Joy Pires

New England B-WET project participant
Western Connecticut State University’s Finding our Way project

Learning about the watershed has made me realize how there are many things we do in school alone that can affect it.

Joy Pires, New England B-WET project participant

What is your current job?

I am a seventh grade science teacher at Broadview Middle School of Danbury Public Schools in Danbury, Connecticut.

Please share a meaningful experience you had during the NOAA Bay Watershed Education and Training (B-WET) project you participated in. 

My experience with the B-WET program provided awareness of human environmental impacts to middle school-aged children. In this program, my colleagues and I took students to different areas that played an important role in the watersheds nearby, the Housatonic River and the Hudson River. One of the locations included a trip to the Shepaug Dam where students learned about the use of water for energy and how it distributes electricity to different areas in our community. In addition, students witnessed firsthand the negative impact of accumulated trash to this watershed, which made them consider different ideas to help solve the problem.

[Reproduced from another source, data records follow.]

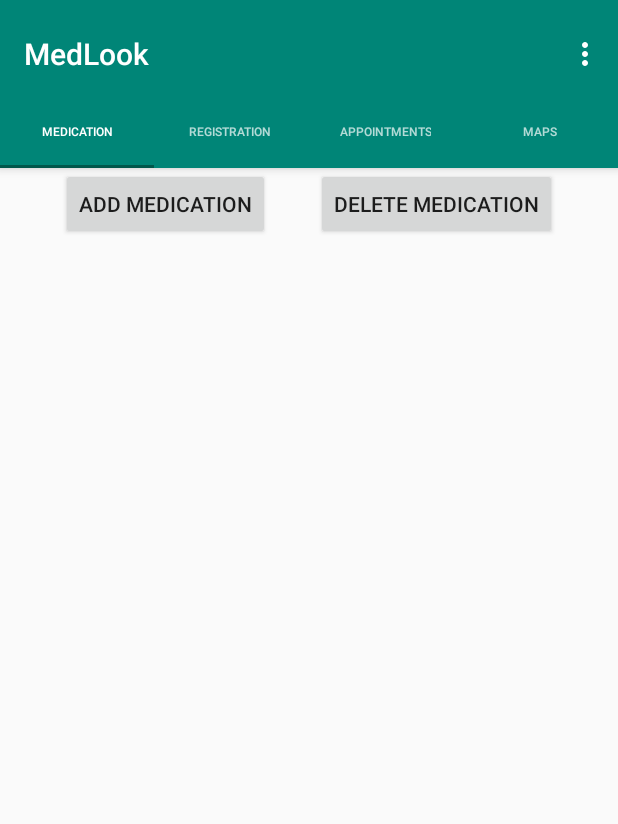
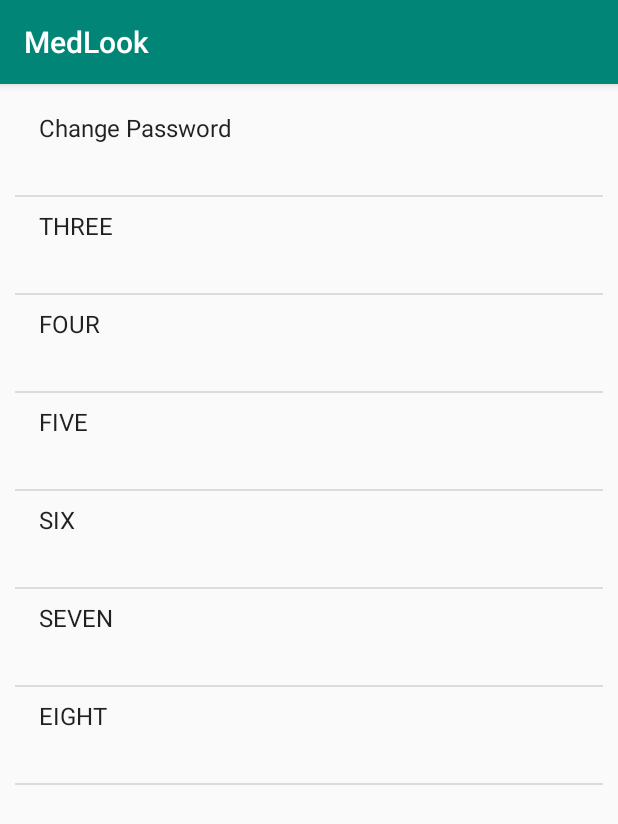
Before and after one commit to MariaJMRibeiro/MedSide, an Android app: the InitialPage screen opened directly, with no data from a screen before it, in the options menu, after a tap on "Settings", on a phone screen of 412 x 824 dp. Shown: the top 824 px of the screen. Run offline under Robolectric (Android 15) with nearby library versions, the phone set to English and light mode, and no system bars; libraries missing offline, so code that uses them is left out: com.jjoe64.graphview; 14 statements that could not run were skipped.

Commit message:
Log out and Settings Init

```diff
--- a/app/build.gradle
+++ b/app/build.gradle
@@ -9,6 +9,7 @@
         versionCode 1
         versionName "1.0"
         testInstrumentationRunner "android.support.test.runner.AndroidJUnitRunner"
+        vectorDrawables.useSupportLibrary = true
     }
     buildTypes {
         release {
@@ -26,6 +27,7 @@
     implementation 'com.android.support:support-v4:28.0.0'
     implementation 'com.jjoe64:graphview:4.2.1'
     implementation 'com.google.android.gms:play-services-maps:16.1.0'
+    implementation 'com.android.support:support-vector-drawable:28.0.0'
     testImplementation 'junit:junit:4.12'
     androidTestImplementation 'com.android.support.test:runner:1.0.2'
     androidTestImplementation 'com.android.support.test.espresso:espresso-core:3.0.2'
--- a/app/src/main/java/up201506196/com/firsttp/InitialPage.java
+++ b/app/src/main/java/up201506196/com/firsttp/InitialPage.java
@@ -1,5 +1,6 @@
 package up201506196.com.firsttp;
 
+import android.content.Intent;
 import android.support.design.widget.TabLayout;
 import android.support.design.widget.FloatingActionButton;
 import android.support.design.widget.Snackbar;
@@ -18,22 +19,11 @@
 import android.view.ViewGroup;
 
 import android.widget.TextView;
+import android.widget.Toast;
 
 public class InitialPage extends AppCompatActivity {
 
-    /**
-     * The {@link android.support.v4.view.PagerAdapter} that will provide
-     * fragments for each of the sections. We use a
-     * {@link FragmentPagerAdapter} derivative, which will keep every
-     * loaded fragment in memory. If this becomes too memory intensive, it
-     * may be best to switch to a
-     * {@link android.support.v4.app.FragmentStatePagerAdapter}.
-     */
     private SectionsPagerAdapter mSectionsPagerAdapter;
-
-    /**
-     * The {@link ViewPager} that will host the section contents.
-     */
     private ViewPager mViewPager;
 
     @Override
@@ -72,17 +62,27 @@
 
     @Override
     public boolean onOptionsItemSelected(MenuItem item) {
-        // Handle action bar item clicks here. The action bar will
-        // automatically handle clicks on the Home/Up button, so long
-        // as you specify a parent activity in AndroidManifest.xml.
-        int id = item.getItemId();
+        switch(item.getItemId()) {
+            case R.id.action_settings:
 
-        //noinspection SimplifiableIfStatement
-        if (id == R.id.action_settings) {
-            return true;
+
+                break;
+            case R.id.action_settings2:
+                String user = getIntent().getExtras().getString("key_email");
+                Intent intent2 = new Intent(this, Settings.class);
+                intent2.putExtra("key email",user);
+                this.startActivity(intent2);
+                break;
+            case R.id.action_settings3:
+                Intent intent3 = new Intent(this, Login.class);
+                this.startActivity(intent3);
+                Toast.makeText(getApplicationContext(), "Logout successfully", Toast.LENGTH_SHORT).show();
+                break;
+            default:
+                return super.onOptionsItemSelected(item);
         }
 
-        return super.onOptionsItemSelected(item);
+        return true;
     }
 
 
--- a/app/src/main/java/up201506196/com/firsttp/Login.java
+++ b/app/src/main/java/up201506196/com/firsttp/Login.java
@@ -29,10 +29,10 @@
                 String password = e2.getText().toString();
                 Boolean Chkemailpass = db.emailpassword(email,password);
                 if (Chkemailpass==true) {
-                    Toast.makeText(getApplicationContext(), "Successfully Login ", Toast.LENGTH_SHORT).show();
                     Intent i= new Intent(Login.this,InitialPage.class);
                     i.putExtra("key_email", email);
                     startActivity(i);
+                    Toast.makeText(getApplicationContext(), "Successfully Login ", Toast.LENGTH_SHORT).show();
                 }
                 else
                     Toast.makeText(getApplicationContext(), "Email or Password incorrect ", Toast.LENGTH_SHORT).show();
--- a/app/src/main/java/up201506196/com/firsttp/MainActivity.java
+++ b/app/src/main/java/up201506196/com/firsttp/MainActivity.java
@@ -45,7 +45,11 @@
                         if (chkemail == true) {
                             Boolean insert = db.insert(s1, s2);
                             if (insert == true) {
+                                Intent i= new Intent(MainActivity.this,InitialPage.class);
+                                i.putExtra("key_email", s1);
+                                startActivity(i);
                                 Toast.makeText(getApplicationContext(), "Register successfully", Toast.LENGTH_SHORT).show();
+
                             }
                         } else {
                             Toast.makeText(getApplicationContext(), "Email already exists", Toast.LENGTH_SHORT).show();
--- /dev/null
+++ b/app/src/main/java/up201506196/com/firsttp/Settings.java
@@ -0,0 +1,42 @@
+package up201506196.com.firsttp;
+
+import android.support.v7.app.AppCompatActivity;
+import android.os.Bundle;
+import android.view.View;
+import android.widget.AdapterView;
+import android.widget.ArrayAdapter;
+import android.widget.ListView;
+import android.widget.AdapterView.OnItemClickListener;
+
+public class Settings extends AppCompatActivity {
+
+    ListView listView;
+
+    // Define string array.
+    String[] listValue = new String[] {"Change Password","THREE","FOUR","FIVE","SIX","SEVEN","EIGHT"};
+
+    @Override
+    protected void onCreate(Bundle savedInstanceState)
+    {
+        super.onCreate(savedInstanceState);
+        setContentView(R.layout.activity_settings);
+
+        listView = (ListView)findViewById(R.id.listView1);
+        ArrayAdapter<String> adapter = new ArrayAdapter<String>(this,android.R.layout.simple_list_item_2, android.R.id.text1, listValue);
+
+        listView.setAdapter(adapter);
+
+        // ListView on item selected listener.
+        listView.setOnItemClickListener(new OnItemClickListener()
+        {
+
+            @Override
+            public void onItemClick(AdapterView<?> parent, View view,
+                                    int position, long id) {
+                // TODO Auto-generated method stub
+
+            }
+        });
+
+    }
+}
--- /dev/null
+++ b/app/src/main/res/layout/activity_settings.xml
@@ -0,0 +1,15 @@
+<?xml version="1.0" encoding="utf-8"?>
+<RelativeLayout xmlns:android="http://schemas.android.com/apk/res/android"
+xmlns:tools="http://schemas.android.com/tools"
+android:layout_width="match_parent"
+android:layout_height="match_parent"
+android:padding="10dp">
+
+<ListView
+    android:id="@+id/listView1"
+    android:layout_width="fill_parent"
+    android:layout_height="fill_parent"
+    android:layout_alignParentTop="true"
+    android:layout_centerHorizontal="true" />
+
+</RelativeLayout>
```
Also changed, not shown: app/src/main/AndroidManifest.xml (+7 -5 lines), app/src/main/res/drawable/ic_info_black_24dp.xml (added, +9 -0 lines), app/src/main/res/drawable/ic_notifications_black_24dp.xml (added, +9 -0 lines), app/src/main/res/drawable/ic_sync_black_24dp.xml (added, +9 -0 lines), app/src/main/res/values/strings.xml (+72 -0 lines), app/src/main/res/xml/pref_data_sync.xml (added, +21 -0 lines), app/src/main/res/xml/pref_general.xml (added, +33 -0 lines), app/src/main/res/xml/pref_headers.xml (added, +20 -0 lines), app/src/main/res/xml/pref_notification.xml (added, +27 -0 lines).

How has the B-WET program helped you grow personally and/or professionally?

After participating in this program, I have been more cognizant of my behaviors that can affect the environment. One example is the excessive use of water throughout the day and how I can minimize it. I wanted to share what I learned with my students, so I had them track the amount of water they used each day. To get a perspective, we compared the amount of water we used to filling a bathtub and were astonished to discover how much water goes to waste.

In what ways did participating in B-WET professional development and learning about the Meaningful Watershed Educational Experience (MWEE) framework change the way you teach?

Learning about the watershed has made me realize how there are many things we do in school alone that can affect it. This can be from looking at the amount of paper wasted to determining whether certain chemicals used in laboratory experiments are allowed to be poured down the sink. These are some scenarios I didn't consider seriously in the past, but have now shifted as I am more aware.

How has participating in MWEEs impacted your student participants or the community?

I think students have become more aware of their environmental impacts after participating in this program. On the last day, students completed a project that addressed how they can help their local watersheds. They presented their projects to their parents as well as university personnel.